-- Front-end code change data --
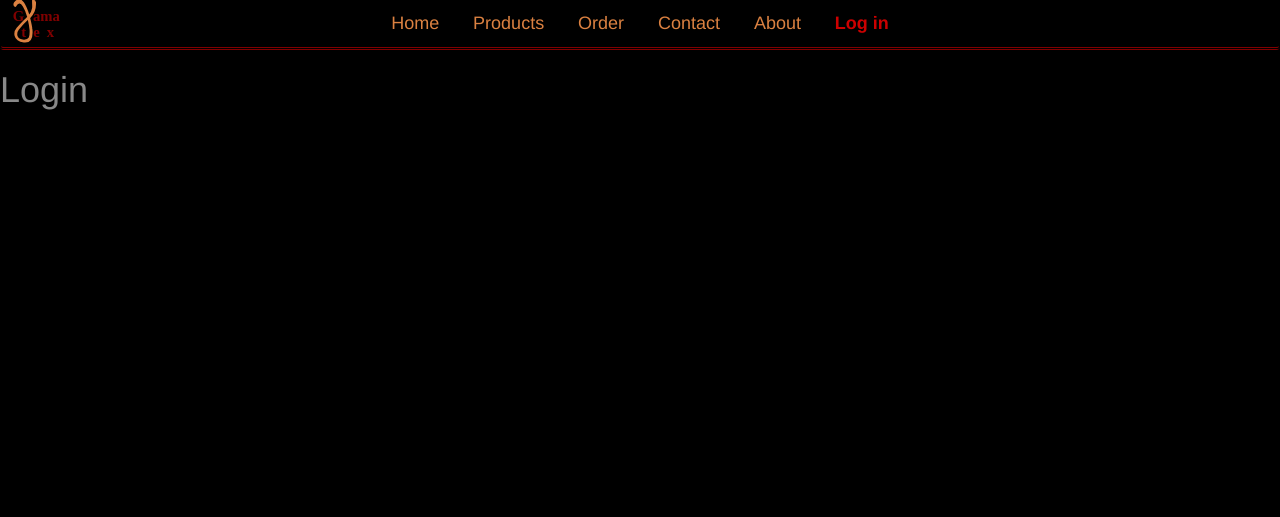
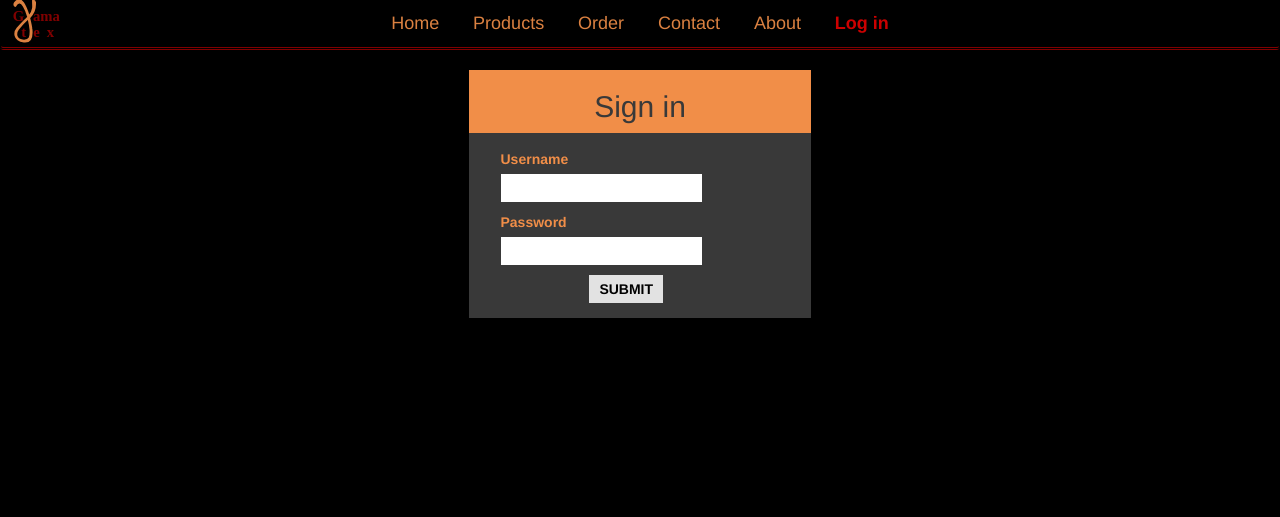
Before and after one commit to mrkvost/wega, a Flask app: page /login in a window 1280 px wide. Shown: the top 517 px of the page. Run offline with Flask 2, Linux system fonts and the light colour scheme; parts of the project's set-up code (start-up, migrations or seed data) failed here and were passed over; some libraries are stand-ins or nearby versions.

Commit message:
basic login page layout

```diff
--- a/wega/static/css/styles-basic.css
+++ b/wega/static/css/styles-basic.css
@@ -9,6 +9,43 @@ body {
 
 .content {
   color: #888;
+}
+
+form {
+  background-color: #393939;
+  color: #000;
+}
+
+.form-field label {
+  width: 85px;
+  color: #F18E48;
+}
+
+.button, input {
+  line-height: 28px;
+  padding: 0 10px;
+}
+
+input {
+  outline: 0 none;
+  border: none;
+  -webkit-border-radius: 0px;
+  -moz-border-radius: 0px;
+  border-radius: 0px;
+}
+
+.button {
+  display: inline-block;
+  font-weight: 700;
+  text-transform: uppercase;
+  background-color: #E2E2E2;
+  border: none;
+  color: #000;
+}
+
+.button:hover,
+.button:focus {
+  background-color: #DB8141;
 }
 
 /* ~~~ ~~ ~~ ~~ ~~ ~~  Navigation & Footer  ~~ ~~ ~~ ~~ ~~ ~~~ */
@@ -182,3 +219,30 @@ html, body {
     margin-top: 15px;
   }
 }
+
+/* ~~~ ~~ ~~ ~~ ~~ ~~  Login  ~~ ~~ ~~ ~~ ~~ ~~~ */
+#login .loginform {
+  margin: auto;
+  width: 342.5px;
+  margin-top: 20px;
+}
+
+#login form {
+  padding: 15.5px 31.75px 5px 31.75px;
+}
+
+#login .form-field {
+  margin-bottom: 10px;
+}
+
+.form-caption-container {
+  display: inline-block;
+  height: 63px;
+  width: 342.5px;
+  background-color: #F18E48;
+  color: #393939;
+}
+
+.form-caption-container {
+  text-align: center;
+}
--- a/wega/templates/login.html
+++ b/wega/templates/login.html
@@ -2,5 +2,23 @@
 {% block title %}Log in{% endblock %}
 {% block body_id %}login{% endblock %}
 {% block content %}
-  <h1>Login</h1>
+  <div class="loginform">
+    <div class="form-caption-container">
+      <h2>Sign in</h2>
+    </div>
+    <form method="post" autocomplete="on" action="{{ url_for('base.login') }}">
+      <div class="form-field">
+        <label for="username">Username</label>
+        <input id="username" name="username" type="text" tabindex="1"/>
+      </div>
+      <div class="form-field">
+        <label for="password">Password</label>
+        <input id="password" name="password" type="password" tabindex="2"/>
+      </div>
+      <div class="form-field">
+        <label></label>
+        <button class="button submit" type="submit" tabindex="3">Submit</a>
+      </div>
+    </form>
+  </div>
 {% endblock %}
--- a/wega/views/base.py
+++ b/wega/views/base.py
@@ -24,7 +24,7 @@ def about():
     return render_template('about.html')
 
 
-@base_app.route('/login')
+@base_app.route('/login', methods=['GET', 'POST'])
 @navigation(body_id='login')
 def login():
     return render_template('login.html')
```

-- TASK STATEMENT --
Among the records, find every line holding the word "label" and copy it.

-- SOLVED EXERCISE --
+.form-field label {
+        <label for="username">Username</label>
+        <label for="password">Password</label>
+        <label></label>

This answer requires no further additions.